"I want to do this for a while," he said, "but I don't want to do it much longer. I want to spend some time with my family. I want some quality time for Cito. I want to be a little selfish and do some of the things that I haven't had a chance to do in my life.
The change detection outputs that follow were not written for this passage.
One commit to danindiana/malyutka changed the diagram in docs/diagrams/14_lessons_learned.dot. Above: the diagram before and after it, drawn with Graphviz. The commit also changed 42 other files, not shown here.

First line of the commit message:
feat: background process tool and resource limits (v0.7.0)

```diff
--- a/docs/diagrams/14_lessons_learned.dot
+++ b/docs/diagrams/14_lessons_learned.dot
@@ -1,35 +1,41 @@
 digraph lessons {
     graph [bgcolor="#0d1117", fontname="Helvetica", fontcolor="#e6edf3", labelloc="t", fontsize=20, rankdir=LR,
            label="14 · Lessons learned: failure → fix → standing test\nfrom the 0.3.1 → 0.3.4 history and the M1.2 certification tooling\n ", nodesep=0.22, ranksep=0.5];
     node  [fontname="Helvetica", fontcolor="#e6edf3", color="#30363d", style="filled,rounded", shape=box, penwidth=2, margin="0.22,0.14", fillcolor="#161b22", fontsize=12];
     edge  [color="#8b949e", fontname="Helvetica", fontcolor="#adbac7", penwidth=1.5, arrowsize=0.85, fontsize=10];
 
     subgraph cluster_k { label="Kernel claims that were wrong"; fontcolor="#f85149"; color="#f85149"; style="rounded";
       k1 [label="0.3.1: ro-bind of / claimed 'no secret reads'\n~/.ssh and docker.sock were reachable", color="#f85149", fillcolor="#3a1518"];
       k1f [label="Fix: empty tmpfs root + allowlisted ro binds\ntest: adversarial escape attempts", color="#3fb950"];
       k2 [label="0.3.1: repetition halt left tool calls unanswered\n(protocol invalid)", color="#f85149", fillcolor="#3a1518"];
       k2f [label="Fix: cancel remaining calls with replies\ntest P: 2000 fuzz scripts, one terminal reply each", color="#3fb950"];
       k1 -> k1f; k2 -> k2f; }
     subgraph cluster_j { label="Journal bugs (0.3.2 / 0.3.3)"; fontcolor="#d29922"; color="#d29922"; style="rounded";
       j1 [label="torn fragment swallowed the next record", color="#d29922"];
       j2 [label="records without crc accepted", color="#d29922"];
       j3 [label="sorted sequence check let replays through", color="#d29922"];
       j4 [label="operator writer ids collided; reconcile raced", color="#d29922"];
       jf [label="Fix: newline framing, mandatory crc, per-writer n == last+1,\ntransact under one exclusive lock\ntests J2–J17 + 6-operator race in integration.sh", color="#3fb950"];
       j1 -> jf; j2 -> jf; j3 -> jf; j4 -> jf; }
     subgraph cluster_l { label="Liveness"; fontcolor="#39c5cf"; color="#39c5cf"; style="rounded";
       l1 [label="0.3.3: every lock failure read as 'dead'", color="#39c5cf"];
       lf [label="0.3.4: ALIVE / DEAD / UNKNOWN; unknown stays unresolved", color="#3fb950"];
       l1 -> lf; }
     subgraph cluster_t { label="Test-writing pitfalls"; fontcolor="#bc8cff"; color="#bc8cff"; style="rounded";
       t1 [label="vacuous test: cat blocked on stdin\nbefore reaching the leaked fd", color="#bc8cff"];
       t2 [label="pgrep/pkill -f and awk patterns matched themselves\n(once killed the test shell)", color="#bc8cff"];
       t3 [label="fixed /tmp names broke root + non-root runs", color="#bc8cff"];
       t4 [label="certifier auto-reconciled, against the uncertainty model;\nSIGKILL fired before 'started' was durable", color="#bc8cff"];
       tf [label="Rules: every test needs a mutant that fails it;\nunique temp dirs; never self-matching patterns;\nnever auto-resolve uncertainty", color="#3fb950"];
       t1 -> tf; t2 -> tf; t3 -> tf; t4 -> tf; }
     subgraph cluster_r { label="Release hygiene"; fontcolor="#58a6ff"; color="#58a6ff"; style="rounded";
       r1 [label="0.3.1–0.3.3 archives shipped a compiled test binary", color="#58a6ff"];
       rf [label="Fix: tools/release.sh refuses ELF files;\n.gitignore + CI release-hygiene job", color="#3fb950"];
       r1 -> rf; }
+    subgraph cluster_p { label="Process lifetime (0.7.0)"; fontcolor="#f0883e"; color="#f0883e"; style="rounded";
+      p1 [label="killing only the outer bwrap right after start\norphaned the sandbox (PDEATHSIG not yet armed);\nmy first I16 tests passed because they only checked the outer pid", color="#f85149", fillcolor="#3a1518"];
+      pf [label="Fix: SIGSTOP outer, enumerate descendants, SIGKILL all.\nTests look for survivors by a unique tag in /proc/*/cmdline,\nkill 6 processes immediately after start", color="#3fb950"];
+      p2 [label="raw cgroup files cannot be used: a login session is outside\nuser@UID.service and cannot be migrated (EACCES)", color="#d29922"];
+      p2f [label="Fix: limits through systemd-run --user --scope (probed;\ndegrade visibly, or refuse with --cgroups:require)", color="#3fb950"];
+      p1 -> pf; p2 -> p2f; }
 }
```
Hopefully, in a couple of years, I'll be able to do them."

Like what?

"Like around 5 o'clock, going outside and having a barbecue."

White on White
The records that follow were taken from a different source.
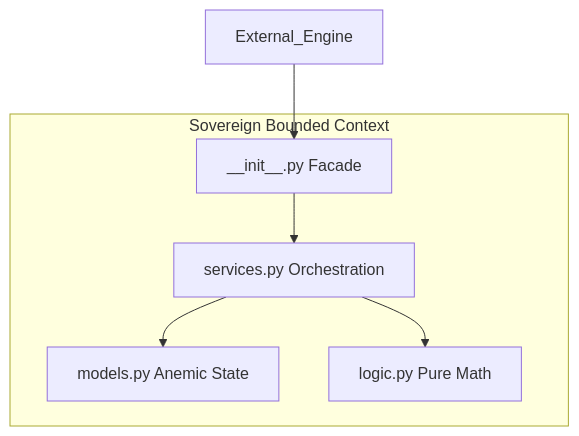
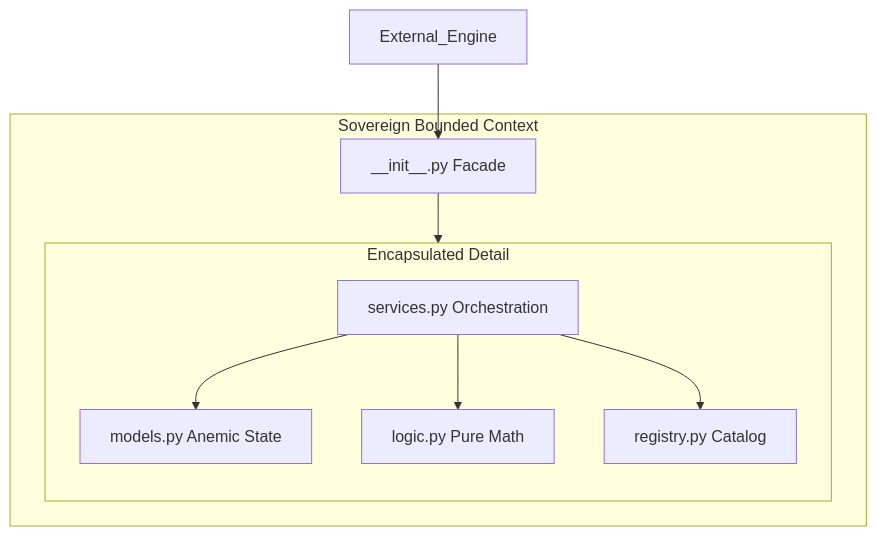
Before and after one commit to mnaatjes/oregon-trail-clone: the first of 2 diagrams in docs/design/domain_layer.md, drawn with Mermaid. The commit also changed other lines of this file and 7 other files, not shown here.

````diff
--- a/docs/design/domain_layer.md
+++ b/docs/design/domain_layer.md
@@ -10,15 +10,21 @@
 ```mermaid
 graph TD
     subgraph Package_Boundary [Sovereign Bounded Context]
         Facade[__init__.py Facade]
-        Models[models.py Anemic State]
-        Logic[logic.py Pure Math]
-        Service[services.py Orchestration]
+        
+        subgraph Internal_Anatomy [Encapsulated Detail]
+            direction TB
+            Models[models.py Anemic State]
+            Logic[logic.py Pure Math]
+            Service[services.py Orchestration]
+            Registry[registry.py Catalog]
+        end
         
         Facade --> Service
         Service --> Models
         Service --> Logic
+        Service --> Registry
     end
     
     External_Engine --> Facade
 ```
````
Center fielder Devon White was being mentioned in the same context as Hall of Famer Willie Mays after his spectacular -- and perhaps game-saving -- Game 3 catch, but he shied away from comparisons.
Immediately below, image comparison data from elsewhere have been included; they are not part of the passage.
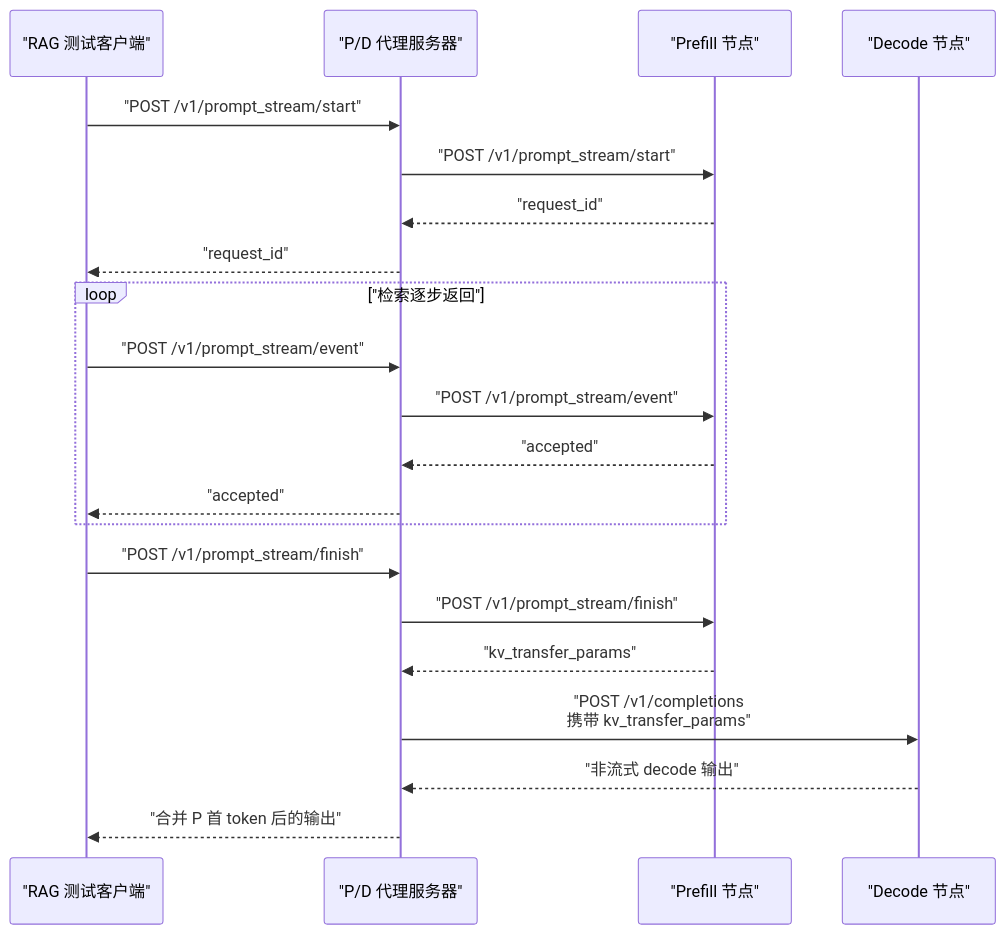
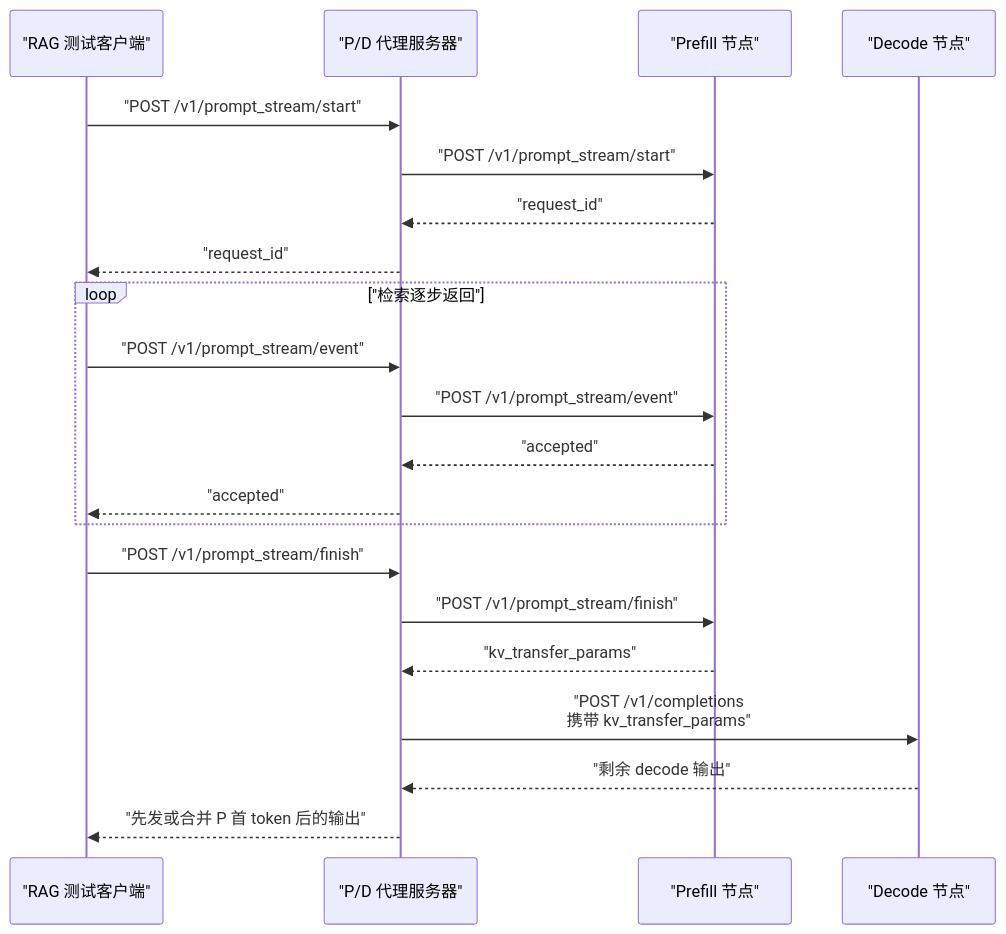
Before and after one commit to crashingby/mixed-source-stream-prefill: the second of 3 diagrams in research/RESTFUL.md, drawn with Mermaid. The commit also changed other lines of this file and 34 other files, not shown here.

````diff
--- a/research/RESTFUL.md
+++ b/research/RESTFUL.md
@@ -49,26 +53,26 @@
 ```mermaid
 sequenceDiagram
     participant C as "RAG 测试客户端"
     participant Proxy as "P/D 代理服务器"
     participant P as "Prefill 节点"
     participant D as "Decode 节点"
 
     C->>Proxy: "POST /v1/prompt_stream/start"
     Proxy->>P: "POST /v1/prompt_stream/start"
     P-->>Proxy: "request_id"
     Proxy-->>C: "request_id"
 
     loop "检索逐步返回"
         C->>Proxy: "POST /v1/prompt_stream/event"
         Proxy->>P: "POST /v1/prompt_stream/event"
         P-->>Proxy: "accepted"
         Proxy-->>C: "accepted"
     end
 
     C->>Proxy: "POST /v1/prompt_stream/finish"
     Proxy->>P: "POST /v1/prompt_stream/finish"
     P-->>Proxy: "kv_transfer_params"
     Proxy->>D: "POST /v1/completions<br>携带 kv_transfer_params"
-    D-->>Proxy: "非流式 decode 输出"
-    Proxy-->>C: "合并 P 首 token 后的输出"
+    D-->>Proxy: "剩余 decode 输出"
+    Proxy-->>C: "先发或合并 P 首 token 后的输出"
 ```
````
"I would never compare myself to Willie Mays," White said. "It [the catch] may have saved the game, and it's important because it's the World Series, but I would never compare myself to someone like Mays."

Key statistic

The victory by Jimmy Key was the first by a left-handed starter in World Series play since Frank Viola won the seventh game for Minnesota in 1987.

Edifice complex

Here's the most off-the-wall note included in the pre-game information package distributed by Major League Baseball: The tallest building in Toronto is the 1,821-foot CN Tower, and it is 758 feet taller than the 1,063-foot C & S Plaza, the tallest structure in Atlanta.

The team whose city boasts the tallest free-standing structure has won six of the past 10 World Series.

Note to Orioles fans: Baltimore bucked that trend in 1983, when the Orioles won the Series, overcoming the severe handicap imposed by the USF&G Building, which at 529 feet was 19 feet shorter than the City Hall Tower in Philadelphia.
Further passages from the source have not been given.